Lincoln County first-responders teamed up Friday to practice preparedness drills for potential future radiological emergencies.
The two-day, 12-hour training session, hosted by Lincoln County Emergency Management (LCEM), took place at North 321 Fire Department, the county fire agency appointed for local emergency workers to undergo decontamination protocol, according to an LCEM press release.
Any first-responders or equipment exposed to radiation in an area emergency are required to respond to the northern Lincoln County fire agency for decontamination.
Forty emergency crew workers took part in the training, which included setting up and operating radiological monitoring equipment in addition to carrying out the decontamination drills.

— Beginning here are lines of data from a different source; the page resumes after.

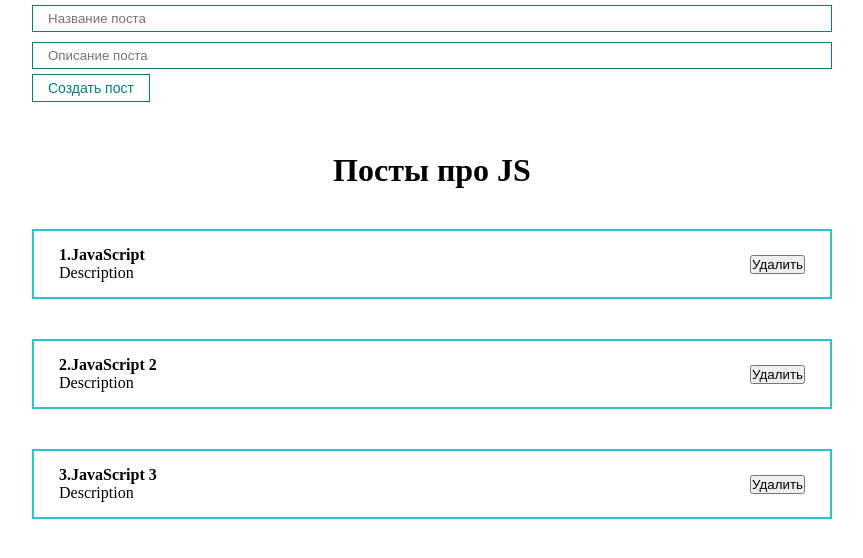
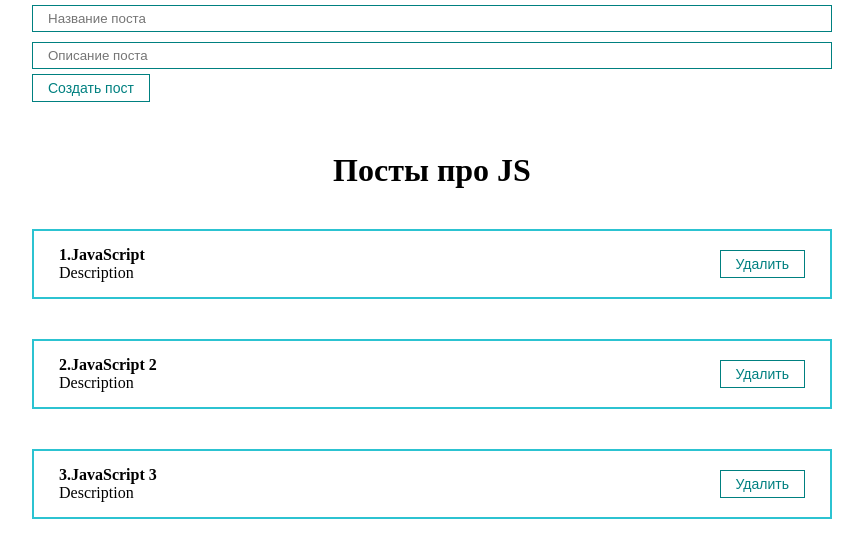
Before and after one commit to Almirasun/ulbi-learn, a React (Create React App) app: page / in a window 1280 px wide. Shown: the top 558 px of the page, without its empty margins (208-1071 px from the left). Built offline with nearby package versions, Linux system fonts and the light colour scheme.

Commit message:
remove post

```diff
--- a/src/App.jsx
+++ b/src/App.jsx
@@ -16,10 +16,15 @@
     setPosts([...posts, newPost])
   }
 
+  // Получаем post из дочернего компонента
+  const removePost = (post) => {
+    setPosts(posts.filter(p => p.id !== post.id)) // это проверка id`шников
+  }
+
   return (
     <div className="App">
       <PostForm create={createPost} />
-      <PostList posts={posts} title='Посты про JS' />
+      <PostList remove={removePost} posts={posts} title='Посты про JS' />
     </div>
   )
 }
--- a/src/components/PostItem.jsx
+++ b/src/components/PostItem.jsx
@@ -1,7 +1,11 @@
 import React from 'react';
+import MyButton from './UI/button/MyButton';
 
 const PostItem = (props) => {
     console.log(props);
+
+    // document.getElementById('removeBtn').addEventListener('click', props.remove(props.post))
+
     return (
         <div>
             <div className="post">
@@ -13,7 +17,9 @@
                     <div>{props.post.body}</div>
                 </div>
                 <div className="post__btn">
-                    <button>Удалить</button>
+                    <MyButton id="removeBtn" onClick={() => props.remove(props.post)}>
+                        Удалить
+                    </MyButton>
                 </div>
             </div>
         </div>
--- a/src/components/PostList.jsx
+++ b/src/components/PostList.jsx
@@ -2,14 +2,14 @@
 import PostItem from "./PostItem";
 
 
-const PostList = ({ posts, title }) => {
+const PostList = ({ posts, title, remove }) => {
     return (
         <div>
             <h1 style={{ textAlign: 'center', marginTop: '50px' }}>
                 {title}
             </h1>
             {posts.map((post, index) =>
-                <PostItem number={index + 1} post={post} key={post.id} />
+                <PostItem remove={remove} number={index + 1} post={post} key={post.id} />
             )}
         </div>
     );
```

Crews practiced getting exposed resources and personnel in and out of the fire agency quickly and back into the community to ensure residents’ protection, the release said.
A number of out-of-county agencies assisted in the training including the Metrolina State Medical Assistance Team (SMAT), an eight-man group of state medical professionals who provide manpower and resources — particularly worker rehabilitation and monitoring — within 90 minutes after an emergency occurs, Radiological Emergency Volunteer Corps (REVC), the North Carolina Radiation Protection Section (NCRPS), the N.C. Office of EMS (NCOEMS) and N.C. Public Health Preparedness and Response (NCPHP&R), the release said.
An additional group, the N.C. Team of Radiological Emergency Volunteers (TOREV), aided in the local drills. Volunteer first-responders from across the state comprise the agency and respond to any radiological emergency that occurs in North Carolina.